What's the cheapest price for Windows 7? Unless you're buying a new PC -- more on that later -- the best bet now is to reserve your copy at Microsoft's online store or one of the retailers participating in the discount offer.
Microsoft's selling Windows 7 Home Premium Upgrade for $49.99 until July 11 in the U.S. and Canada, and Windows 7 Professional Upgrade for $99.99. Actually, "until July 11" might not be accurate, as Microsoft has made it clear with repeated references to "until supplies last" that it may cut short the deal. Since the company hasn't been straight about what that limit is, if you know you want Windows 7, get it sooner rather than later.
Most retailers have followed Microsoft on prices, but some have strayed. Sam's Club, Wal-Mart's members-only, mass-quantity chain, has the lowest prices we've seen: $44.88 for Home Premium, $94.88 for Professional. Costco, another big-box store, comes in second with prices of $47.99 and $97.99.
Should I wait? Is it possible Windows 7 will be cheaper in a month? Probably not, say analysts. Microsoft may return with another discount later -- as the Oct. 22 launch date gets within shouting distance -- but a deeper price cut this summer is very unlikely.
How can I find the best deal online? If you don't trust our scouting report (see above), or figure there's an even better deal, reach out to the participating retailers to see their upgrade prices. In the U.S., they are: Amazon.com, Best Buy, Costco, Frys, Sam's Club, Newegg, Office Depot, OfficeMax, Quill, TigerDirect and Wal-Mart. Microsoft's posted links to each retailer, as well as to its own online store, here.
I keep hearing about a free upgrade. What gives? That's the premise of what Microsoft has dubbed the "Windows Upgrade Option" (WUO) program, the newest version of what it called "Technology Guarantee" in the run-up to Vista's 2007 launch.
WUO provides a free Windows 7 upgrade to people who buy certain PCs between now and Jan. 31, 2010 that come with Vista pre-installed, or have been sold with a Vista license and then factory-downgraded to XP.
The upgrade, of course, won't be available until after Oct. 22, Windows 7's ship date; in fact, it might be weeks or months after that date until you receive the upgrade.
Is the upgrade really free? Depends. Microsoft's said it isn't charging computer makers for the upgrades, but some OEMs will slap on a shipping and handling fee. Others won't.
Hewlett-Packard, the world's biggest seller of PCs, has promised it won't charge a dime. But No. 2 Dell has been vague about any fee, saying on its Windows 7 upgrade page that "shipping charges will vary by region."
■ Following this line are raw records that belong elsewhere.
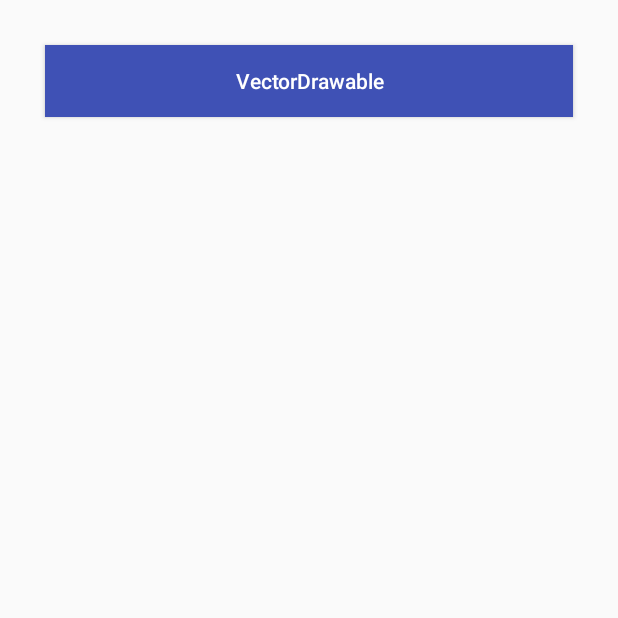
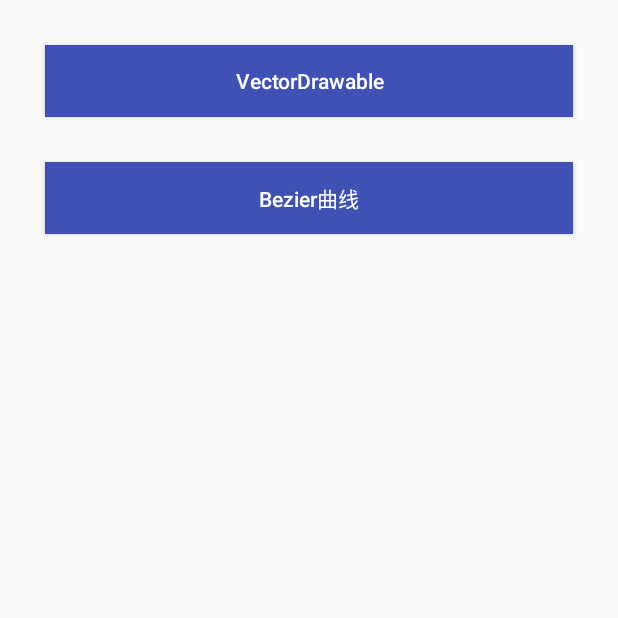
Before and after one commit to Pgrammerybj/AnimationUtils, an Android app: the screen it shows after launch (MainActivity), on a phone screen of 412 x 824 dp, the top half of it. Run offline under Robolectric (Android 15) with nearby library versions, the phone set to English and light mode, and no system bars.

Commit message:
完成二阶贝塞尔曲线的Demo

```diff
--- a/app/src/main/AndroidManifest.xml
+++ b/app/src/main/AndroidManifest.xml
@@ -17,6 +17,8 @@
         <activity android:name=".vectordrawable.Vectors"/>
         <activity android:name=".vectordrawable.Demo"/>
         <activity android:name=".vectordrawable.Demo2"/>
+        <activity android:name=".bezierdemo.Beziers"/>
+        <activity android:name=".bezierdemo.SecondBezier"/>
     </application>
 
 </manifest>
--- a/app/src/main/java/com/angelstar/animation/MainActivity.java
+++ b/app/src/main/java/com/angelstar/animation/MainActivity.java
@@ -5,6 +5,7 @@ import android.support.v7.app.AppCompatActivity;
 import android.os.Bundle;
 import android.view.View;
 
+import com.angelstar.animation.bezierdemo.Beziers;
 import com.angelstar.animation.vectordrawable.Vectors;
 
 public class MainActivity extends AppCompatActivity {
@@ -21,4 +22,8 @@ public class MainActivity extends AppCompatActivity {
     public void goVectorDemo(View view) {
         startActivity(new Intent(this, Vectors.class));
     }
+
+    public void goBezierDemo(View view) {
+        startActivity(new Intent(this,Beziers.class));
+    }
 }
--- a/app/src/main/res/layout/activity_main.xml
+++ b/app/src/main/res/layout/activity_main.xml
@@ -10,13 +10,29 @@
     <Button
         android:layout_width="match_parent"
         android:layout_height="wrap_content"
-        android:layout_margin="@dimen/item_margin_leftright"
+        android:layout_marginLeft="@dimen/item_margin_leftright"
+        android:layout_marginRight="@dimen/item_margin_leftright"
+        android:layout_marginTop="@dimen/item_margin_leftright"
         android:background="@color/colorPrimary"
+        android:onClick="goVectorDemo"
         android:text="@string/btn_vectordrawable"
         android:textAllCaps="false"
         android:textColor="@color/colorWhite"
         android:textSize="@dimen/sp_14"
-        android:onClick="goVectorDemo"
+        />
+
+    <Button
+        android:layout_width="match_parent"
+        android:layout_height="wrap_content"
+        android:layout_marginLeft="@dimen/item_margin_leftright"
+        android:layout_marginRight="@dimen/item_margin_leftright"
+        android:layout_marginTop="@dimen/item_margin_leftright"
+        android:background="@color/colorPrimary"
+        android:onClick="goBezierDemo"
+        android:text="@string/btn_bezier"
+        android:textAllCaps="false"
+        android:textColor="@color/colorWhite"
+        android:textSize="@dimen/sp_14"
         />
 
 
--- a/app/src/main/res/values/strings.xml
+++ b/app/src/main/res/values/strings.xml
@@ -1,5 +1,8 @@
 <resources>
     <string name="app_name">动画测试</string>
     <string name="btn_vectordrawable">VectorDrawable</string>
+    <string name="btn_bezier">Bezier曲线</string>
     <string name="btn_vectordemo">Vector基础测试</string>
+
+    <string name="btn_second_bezier">二阶Bezier测试</string>
 </resources>
```
Also changed, not shown: app/src/main/java/com/angelstar/animation/bezierdemo/Beziers.java (added, +31 -0 lines), app/src/main/java/com/angelstar/animation/bezierdemo/SecondBezier.java (added, +25 -0 lines), app/src/main/res/layout/activity_beziers.xml (added, +19 -0 lines), app/src/main/res/layout/activity_secondbezier.xml (added, +20 -0 lines).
What PCs qualify for the "free" upgrade? Each computer maker has its own list, so check with your preferred OEM or retailer for more info. Generally speaking, however, machines equipped with Vista Home Premium, Vista Business or Vista Ultimate qualify. PCs downgraded to XP Professional from Vista Business or Vista Ultimate are also eligible, based on the Vista license sold with the system. Do I get a free upgrade to Windows 7 if I buy a shrink-wrapped copy of Vista now? Yes. If you buy a copy now of Vista Home Premium, Vista Business or Vista Ultimate -- an OEM, Upgrade or Full Packaged Product (FPP) version -- you should also get a coupon for a free upgrade to the corresponding Windows 7 edition.